As Connecticut residents and those around the United States shed this mortal coil, an increasing number of them are choosingcremation rather than traditional burial.
Over the past decade, cremation has surpassed traditional burial as the method of choice for disposing of the human body after death.
The burial rate in Connecticut in 2010 was 53.8 percent, according to the Wisconsin-based National Funeral Directors Association. Burials represented 53.3 percent of all disposal of remains in the United States in 2010.
Next year, the burial rate in Connecticut is expected to drop to 37 percent, according to the NFDA. By 2040, cremation is expected to account for 82 percent.
Officials with the trade association and local funeral directors differ on the reason for the surge in the cremation rate.

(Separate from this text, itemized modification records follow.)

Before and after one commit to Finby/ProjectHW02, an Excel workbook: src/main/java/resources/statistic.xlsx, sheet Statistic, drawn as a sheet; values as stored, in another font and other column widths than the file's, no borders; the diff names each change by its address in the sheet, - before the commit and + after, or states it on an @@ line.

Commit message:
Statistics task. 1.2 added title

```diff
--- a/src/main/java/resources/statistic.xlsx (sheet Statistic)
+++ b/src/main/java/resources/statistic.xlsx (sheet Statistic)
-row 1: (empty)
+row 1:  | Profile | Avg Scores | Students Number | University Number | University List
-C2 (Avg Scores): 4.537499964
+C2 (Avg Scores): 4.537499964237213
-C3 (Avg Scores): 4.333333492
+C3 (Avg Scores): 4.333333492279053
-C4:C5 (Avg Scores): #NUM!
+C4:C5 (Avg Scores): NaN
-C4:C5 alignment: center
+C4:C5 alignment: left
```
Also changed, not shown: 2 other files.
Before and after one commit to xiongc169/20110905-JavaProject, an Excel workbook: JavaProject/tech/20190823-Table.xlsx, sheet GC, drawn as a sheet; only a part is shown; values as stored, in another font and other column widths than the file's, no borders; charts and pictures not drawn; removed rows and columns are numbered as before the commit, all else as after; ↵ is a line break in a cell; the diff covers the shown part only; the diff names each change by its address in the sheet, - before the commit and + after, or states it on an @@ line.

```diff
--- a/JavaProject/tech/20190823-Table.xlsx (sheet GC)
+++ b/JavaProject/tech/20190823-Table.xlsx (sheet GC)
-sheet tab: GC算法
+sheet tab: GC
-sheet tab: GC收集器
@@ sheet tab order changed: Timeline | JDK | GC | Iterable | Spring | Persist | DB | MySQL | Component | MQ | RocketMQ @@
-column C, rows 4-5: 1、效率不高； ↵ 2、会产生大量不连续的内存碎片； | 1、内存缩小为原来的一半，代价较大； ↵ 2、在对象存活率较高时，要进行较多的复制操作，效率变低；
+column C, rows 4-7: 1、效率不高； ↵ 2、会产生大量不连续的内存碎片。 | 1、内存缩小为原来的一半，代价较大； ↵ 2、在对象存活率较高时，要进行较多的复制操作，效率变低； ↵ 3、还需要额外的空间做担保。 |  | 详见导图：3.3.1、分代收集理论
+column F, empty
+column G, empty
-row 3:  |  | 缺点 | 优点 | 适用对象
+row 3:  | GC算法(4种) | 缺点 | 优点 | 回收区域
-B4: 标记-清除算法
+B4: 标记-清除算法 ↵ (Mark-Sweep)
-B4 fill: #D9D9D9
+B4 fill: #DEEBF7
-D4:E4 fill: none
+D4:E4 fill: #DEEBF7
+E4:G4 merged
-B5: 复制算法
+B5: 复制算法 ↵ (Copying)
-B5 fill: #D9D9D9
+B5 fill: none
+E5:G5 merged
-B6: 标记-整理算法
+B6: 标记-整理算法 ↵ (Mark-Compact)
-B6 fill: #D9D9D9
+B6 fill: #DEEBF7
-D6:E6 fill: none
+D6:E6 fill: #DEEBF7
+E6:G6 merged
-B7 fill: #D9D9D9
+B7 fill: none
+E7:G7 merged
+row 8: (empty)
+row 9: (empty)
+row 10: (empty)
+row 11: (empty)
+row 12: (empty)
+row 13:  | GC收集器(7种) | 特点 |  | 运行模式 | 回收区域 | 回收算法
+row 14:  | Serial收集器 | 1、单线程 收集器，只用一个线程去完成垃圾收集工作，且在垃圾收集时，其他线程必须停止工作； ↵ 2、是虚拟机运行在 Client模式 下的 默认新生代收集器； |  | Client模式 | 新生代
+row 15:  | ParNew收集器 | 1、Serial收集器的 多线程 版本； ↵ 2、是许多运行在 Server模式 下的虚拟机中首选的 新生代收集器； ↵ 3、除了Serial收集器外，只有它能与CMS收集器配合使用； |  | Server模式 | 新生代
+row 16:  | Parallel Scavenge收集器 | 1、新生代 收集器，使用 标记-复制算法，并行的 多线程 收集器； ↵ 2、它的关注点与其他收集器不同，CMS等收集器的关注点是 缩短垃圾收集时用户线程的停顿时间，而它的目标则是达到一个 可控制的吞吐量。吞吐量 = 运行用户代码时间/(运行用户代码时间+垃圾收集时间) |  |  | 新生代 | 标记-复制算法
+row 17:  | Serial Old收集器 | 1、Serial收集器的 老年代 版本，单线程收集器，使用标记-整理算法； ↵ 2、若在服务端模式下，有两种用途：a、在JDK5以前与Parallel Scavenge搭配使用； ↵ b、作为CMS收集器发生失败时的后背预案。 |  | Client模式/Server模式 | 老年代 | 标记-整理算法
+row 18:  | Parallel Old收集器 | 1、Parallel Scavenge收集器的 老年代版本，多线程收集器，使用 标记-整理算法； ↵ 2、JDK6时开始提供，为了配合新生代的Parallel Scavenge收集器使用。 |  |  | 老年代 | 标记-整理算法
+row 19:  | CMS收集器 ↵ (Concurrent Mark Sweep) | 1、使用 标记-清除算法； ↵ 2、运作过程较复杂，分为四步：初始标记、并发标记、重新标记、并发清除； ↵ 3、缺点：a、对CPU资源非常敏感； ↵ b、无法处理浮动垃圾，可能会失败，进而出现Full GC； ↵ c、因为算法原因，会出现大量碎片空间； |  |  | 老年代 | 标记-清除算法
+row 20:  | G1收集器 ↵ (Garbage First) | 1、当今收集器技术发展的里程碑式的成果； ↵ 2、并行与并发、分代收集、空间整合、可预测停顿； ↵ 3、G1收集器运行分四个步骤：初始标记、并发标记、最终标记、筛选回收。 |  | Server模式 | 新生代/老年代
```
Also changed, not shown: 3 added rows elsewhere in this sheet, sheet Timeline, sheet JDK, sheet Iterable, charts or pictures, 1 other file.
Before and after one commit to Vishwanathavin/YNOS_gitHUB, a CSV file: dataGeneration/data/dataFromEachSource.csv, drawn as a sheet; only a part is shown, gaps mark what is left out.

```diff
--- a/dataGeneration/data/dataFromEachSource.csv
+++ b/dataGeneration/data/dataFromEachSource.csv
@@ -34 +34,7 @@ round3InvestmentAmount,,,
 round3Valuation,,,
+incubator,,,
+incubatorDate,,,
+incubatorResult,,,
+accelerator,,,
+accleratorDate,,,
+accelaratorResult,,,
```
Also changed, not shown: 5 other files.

Mike Nicodemus, licensed funeral director and NFDA vice president of cremation services, said two of the main reasons for the continued rise in cremation rates are cost and the perceived environmental impact of traditional burials.
“Baby oomers have been a significant factor in this shift and their preferences will inform decisions made by the funeral profession for years to come,” Nicodemus said.
Ed Sheehy, president of the Riverview Funeral Home in Shelton and the Edward F. Adzima Funeral Home in Derby, said cremating a loved one rather than burying them offers flexibility as well as a cost saving. Sheehy also is president of the Connecticut Funeral Directors Association.
“Our society is so mobile these days and people who may be coming to pay their last respects live all over the country,” he said. “It allows for some options in terms of scheduling a memorial service or some other kind of remembrance.”
Sheehy said cremation also offers easier portability of the remains if the deceased requested to be buried in a distant location.
The primary cost savings associated with cremation comes through a reduction of cemetery costs.
“You can save between $5,000 and $10,000 in cemetery costs by not going with a traditional burial,” he said.
And that translates into a significant loss of revenue for cemetery operators over time.
One of the nation’s largest companies in that business, Texas-based Service Corporation International, told shareholders in 2015 that for every one percent of customers that chose cremation over traditional burial, the company takes a $10 million hit in revenue.
Some cemetery operators have responded by adding new fees. Sheehy said that in some cases, Connecticut cemeteries have added “second interment” fee for adding cremated remains to a plot where family members already are buried.
Dale Fiore, general manager of Evergreen Cemetery in New Haven and a past president of the Connecticut Cemetery Association, was not immediately available for comment on what the increase in cremations has meant to the trade group’s members.
Cremation offers a flexibility that extends beyond scheduling paying last respects to the deceased and the portability of ashes in an urn.
Urns now come in bio-degradable form that Sheehy said allows for burial at sea without a loved one’s ashes being blown away in a strong wind.
And at least three companies offer biodegradable urns that contain seeds that will allow ashes to become part of a memorial tree, although Sheehy said that accounts for only about one percent of the business at his two funeral homes.
A slightly more elaborate option is purchasing jewelry that has compartments to hold a portion of a loved one’s ashes, he said. That accounts for between 5 percent and 10 percent of the business at Sheehy’s funeral homes.
“Most people still just scatter their loved one’s ashes,” he said.